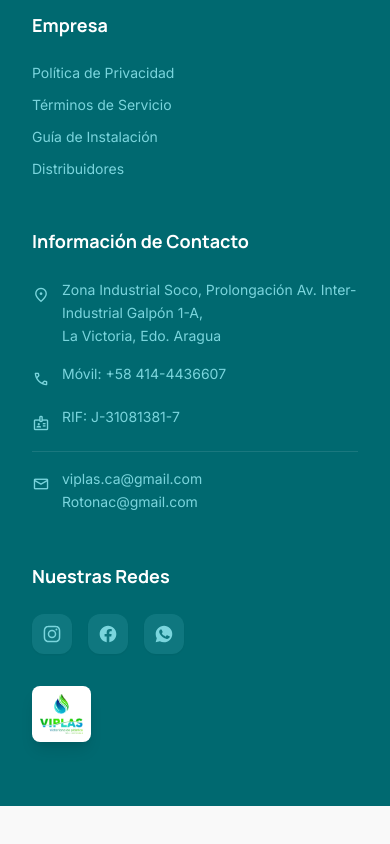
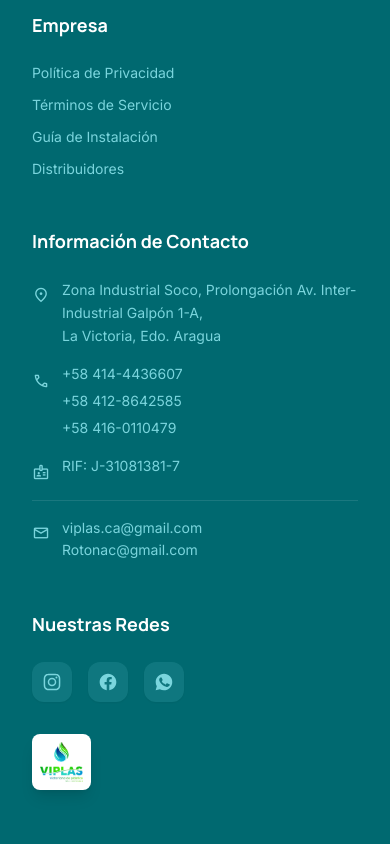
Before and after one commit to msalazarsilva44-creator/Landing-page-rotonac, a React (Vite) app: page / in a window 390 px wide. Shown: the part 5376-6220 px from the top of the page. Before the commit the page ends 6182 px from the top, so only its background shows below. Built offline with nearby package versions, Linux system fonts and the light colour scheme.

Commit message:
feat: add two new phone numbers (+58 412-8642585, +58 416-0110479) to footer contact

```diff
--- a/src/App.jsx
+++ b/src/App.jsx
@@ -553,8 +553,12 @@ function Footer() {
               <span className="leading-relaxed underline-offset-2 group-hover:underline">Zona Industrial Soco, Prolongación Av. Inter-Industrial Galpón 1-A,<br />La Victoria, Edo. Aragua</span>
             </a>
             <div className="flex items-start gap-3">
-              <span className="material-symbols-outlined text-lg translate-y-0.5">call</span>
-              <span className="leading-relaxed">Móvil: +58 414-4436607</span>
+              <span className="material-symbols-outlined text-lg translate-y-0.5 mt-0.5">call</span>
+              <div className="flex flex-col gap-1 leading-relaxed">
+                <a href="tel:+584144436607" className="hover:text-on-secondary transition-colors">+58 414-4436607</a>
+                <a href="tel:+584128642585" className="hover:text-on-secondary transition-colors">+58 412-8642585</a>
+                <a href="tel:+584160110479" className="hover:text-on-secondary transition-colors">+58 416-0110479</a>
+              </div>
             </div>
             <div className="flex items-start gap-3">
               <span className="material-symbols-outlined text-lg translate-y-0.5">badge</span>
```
--
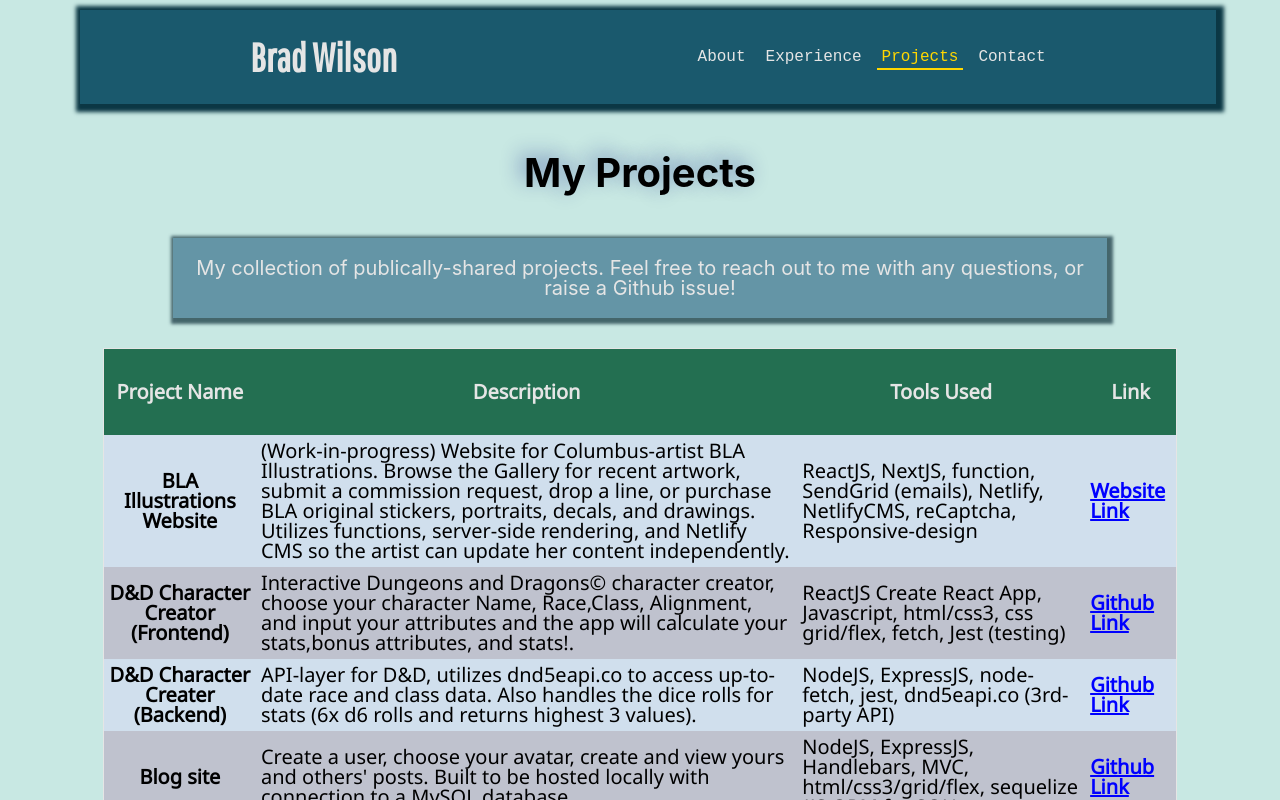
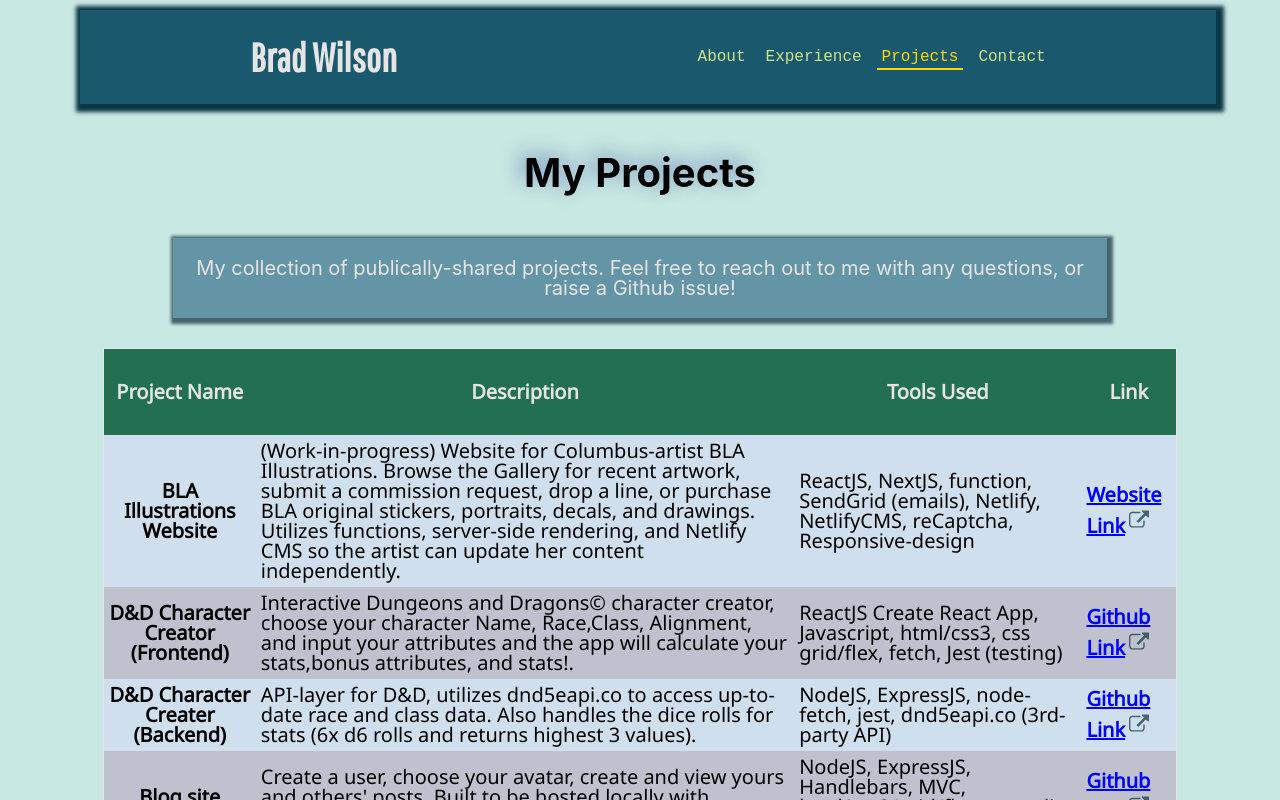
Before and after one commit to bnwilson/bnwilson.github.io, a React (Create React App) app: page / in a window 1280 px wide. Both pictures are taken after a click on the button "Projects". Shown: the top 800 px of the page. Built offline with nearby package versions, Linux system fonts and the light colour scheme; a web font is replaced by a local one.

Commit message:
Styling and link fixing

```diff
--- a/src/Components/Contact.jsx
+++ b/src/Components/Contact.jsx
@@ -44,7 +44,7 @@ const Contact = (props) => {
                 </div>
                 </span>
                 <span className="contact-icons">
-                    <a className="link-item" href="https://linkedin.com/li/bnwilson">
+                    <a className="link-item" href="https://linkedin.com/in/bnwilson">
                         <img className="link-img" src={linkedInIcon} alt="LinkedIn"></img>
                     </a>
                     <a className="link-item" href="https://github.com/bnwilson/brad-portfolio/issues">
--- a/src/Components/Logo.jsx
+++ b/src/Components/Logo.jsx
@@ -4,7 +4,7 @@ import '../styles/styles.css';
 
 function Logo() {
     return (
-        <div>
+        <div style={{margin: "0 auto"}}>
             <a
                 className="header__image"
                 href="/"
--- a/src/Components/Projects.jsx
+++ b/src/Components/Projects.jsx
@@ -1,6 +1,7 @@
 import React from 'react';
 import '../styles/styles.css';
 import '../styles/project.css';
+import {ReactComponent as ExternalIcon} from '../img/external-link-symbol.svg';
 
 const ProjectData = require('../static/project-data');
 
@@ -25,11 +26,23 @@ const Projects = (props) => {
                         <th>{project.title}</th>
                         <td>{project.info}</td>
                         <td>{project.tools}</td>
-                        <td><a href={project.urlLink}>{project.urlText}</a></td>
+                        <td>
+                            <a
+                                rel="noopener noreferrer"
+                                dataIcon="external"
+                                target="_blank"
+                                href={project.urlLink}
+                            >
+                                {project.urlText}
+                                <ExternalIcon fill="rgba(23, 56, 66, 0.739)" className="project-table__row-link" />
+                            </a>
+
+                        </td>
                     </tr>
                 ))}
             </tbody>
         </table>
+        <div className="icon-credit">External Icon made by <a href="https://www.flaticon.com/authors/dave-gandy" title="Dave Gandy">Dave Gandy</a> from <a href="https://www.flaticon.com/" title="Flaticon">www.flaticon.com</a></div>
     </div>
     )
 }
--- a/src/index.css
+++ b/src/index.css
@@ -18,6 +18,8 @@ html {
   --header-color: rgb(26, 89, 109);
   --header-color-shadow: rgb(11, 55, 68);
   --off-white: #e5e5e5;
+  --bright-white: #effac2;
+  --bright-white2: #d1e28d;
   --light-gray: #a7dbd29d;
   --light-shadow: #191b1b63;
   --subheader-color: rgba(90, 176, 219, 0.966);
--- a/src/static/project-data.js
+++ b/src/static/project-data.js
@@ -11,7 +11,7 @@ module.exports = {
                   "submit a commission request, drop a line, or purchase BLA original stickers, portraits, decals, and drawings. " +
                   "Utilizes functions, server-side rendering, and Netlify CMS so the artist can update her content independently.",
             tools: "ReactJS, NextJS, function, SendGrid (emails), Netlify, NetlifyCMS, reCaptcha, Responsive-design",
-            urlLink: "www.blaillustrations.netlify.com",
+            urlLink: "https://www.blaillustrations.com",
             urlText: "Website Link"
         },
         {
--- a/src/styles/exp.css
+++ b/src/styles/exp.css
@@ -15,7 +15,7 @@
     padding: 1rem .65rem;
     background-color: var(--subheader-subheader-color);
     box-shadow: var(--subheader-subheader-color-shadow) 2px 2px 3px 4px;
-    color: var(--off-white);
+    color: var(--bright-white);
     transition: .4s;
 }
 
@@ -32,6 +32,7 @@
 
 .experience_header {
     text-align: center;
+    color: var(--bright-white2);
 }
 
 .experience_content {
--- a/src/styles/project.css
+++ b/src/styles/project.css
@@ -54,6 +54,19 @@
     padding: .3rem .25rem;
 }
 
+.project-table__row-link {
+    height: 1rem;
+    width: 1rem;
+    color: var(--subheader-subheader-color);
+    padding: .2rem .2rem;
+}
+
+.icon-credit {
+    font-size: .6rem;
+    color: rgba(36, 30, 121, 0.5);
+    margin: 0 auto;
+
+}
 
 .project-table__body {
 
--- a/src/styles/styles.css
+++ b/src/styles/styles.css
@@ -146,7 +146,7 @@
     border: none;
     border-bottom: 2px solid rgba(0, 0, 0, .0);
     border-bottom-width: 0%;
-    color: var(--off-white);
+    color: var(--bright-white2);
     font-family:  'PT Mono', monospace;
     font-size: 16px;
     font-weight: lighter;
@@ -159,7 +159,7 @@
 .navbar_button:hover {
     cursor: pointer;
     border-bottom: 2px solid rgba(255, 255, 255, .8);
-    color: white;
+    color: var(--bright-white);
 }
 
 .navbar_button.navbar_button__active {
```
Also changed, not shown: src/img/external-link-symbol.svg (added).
* * *
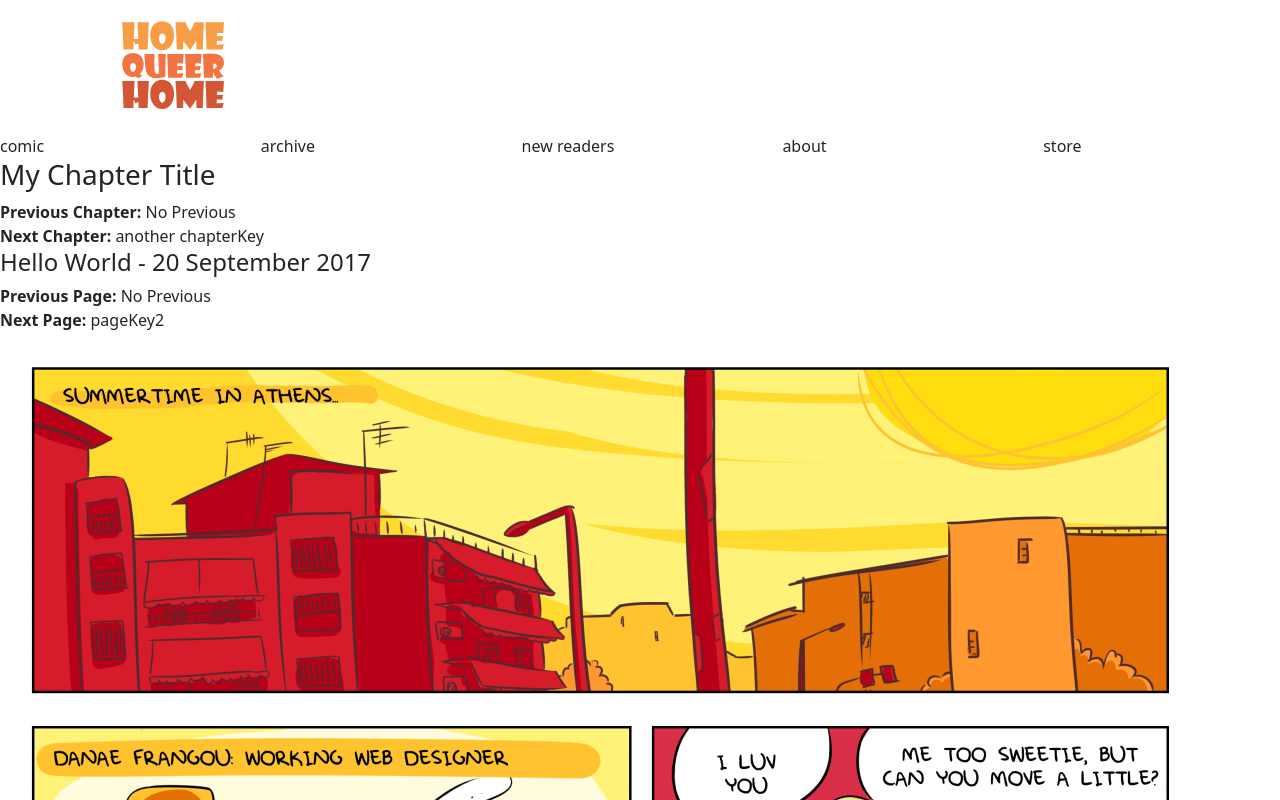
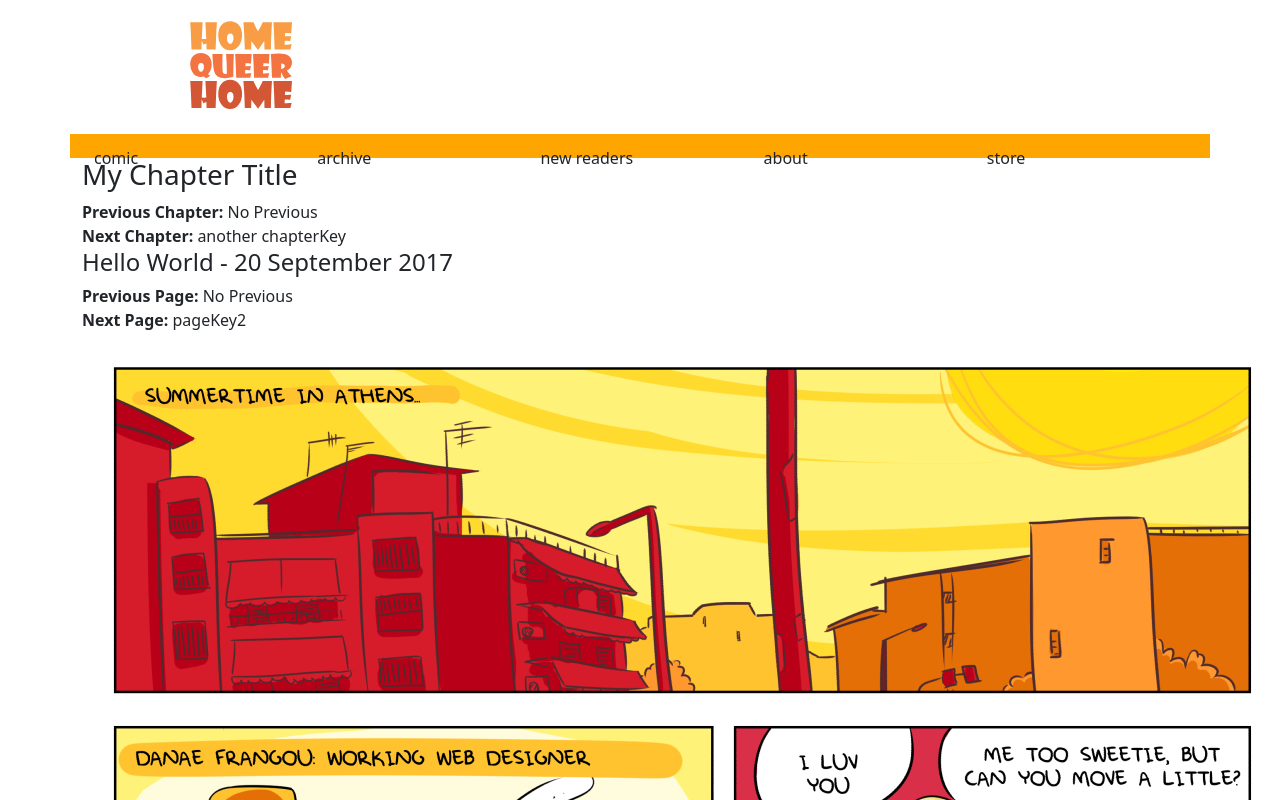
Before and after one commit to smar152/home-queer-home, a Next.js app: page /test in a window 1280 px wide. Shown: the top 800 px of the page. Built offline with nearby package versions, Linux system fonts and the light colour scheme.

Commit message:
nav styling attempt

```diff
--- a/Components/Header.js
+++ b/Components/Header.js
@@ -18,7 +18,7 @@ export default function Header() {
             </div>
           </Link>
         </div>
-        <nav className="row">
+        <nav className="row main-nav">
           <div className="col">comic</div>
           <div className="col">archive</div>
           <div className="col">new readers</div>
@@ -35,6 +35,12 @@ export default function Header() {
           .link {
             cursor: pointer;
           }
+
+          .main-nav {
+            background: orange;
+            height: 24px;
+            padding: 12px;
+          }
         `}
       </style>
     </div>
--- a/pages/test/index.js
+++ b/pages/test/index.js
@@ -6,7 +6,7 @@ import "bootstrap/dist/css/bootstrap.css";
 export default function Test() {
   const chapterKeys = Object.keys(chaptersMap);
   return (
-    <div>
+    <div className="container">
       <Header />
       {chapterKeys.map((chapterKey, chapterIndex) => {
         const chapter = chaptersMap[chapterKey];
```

** Directions for this task **
Your response should contain each line of the listing in which the word "subheader" occurs.

** Exercise response **
   --subheader-color: rgba(90, 176, 219, 0.966);
     background-color: var(--subheader-subheader-color);
     box-shadow: var(--subheader-subheader-color-shadow) 2px 2px 3px 4px;
+    color: var(--subheader-subheader-color);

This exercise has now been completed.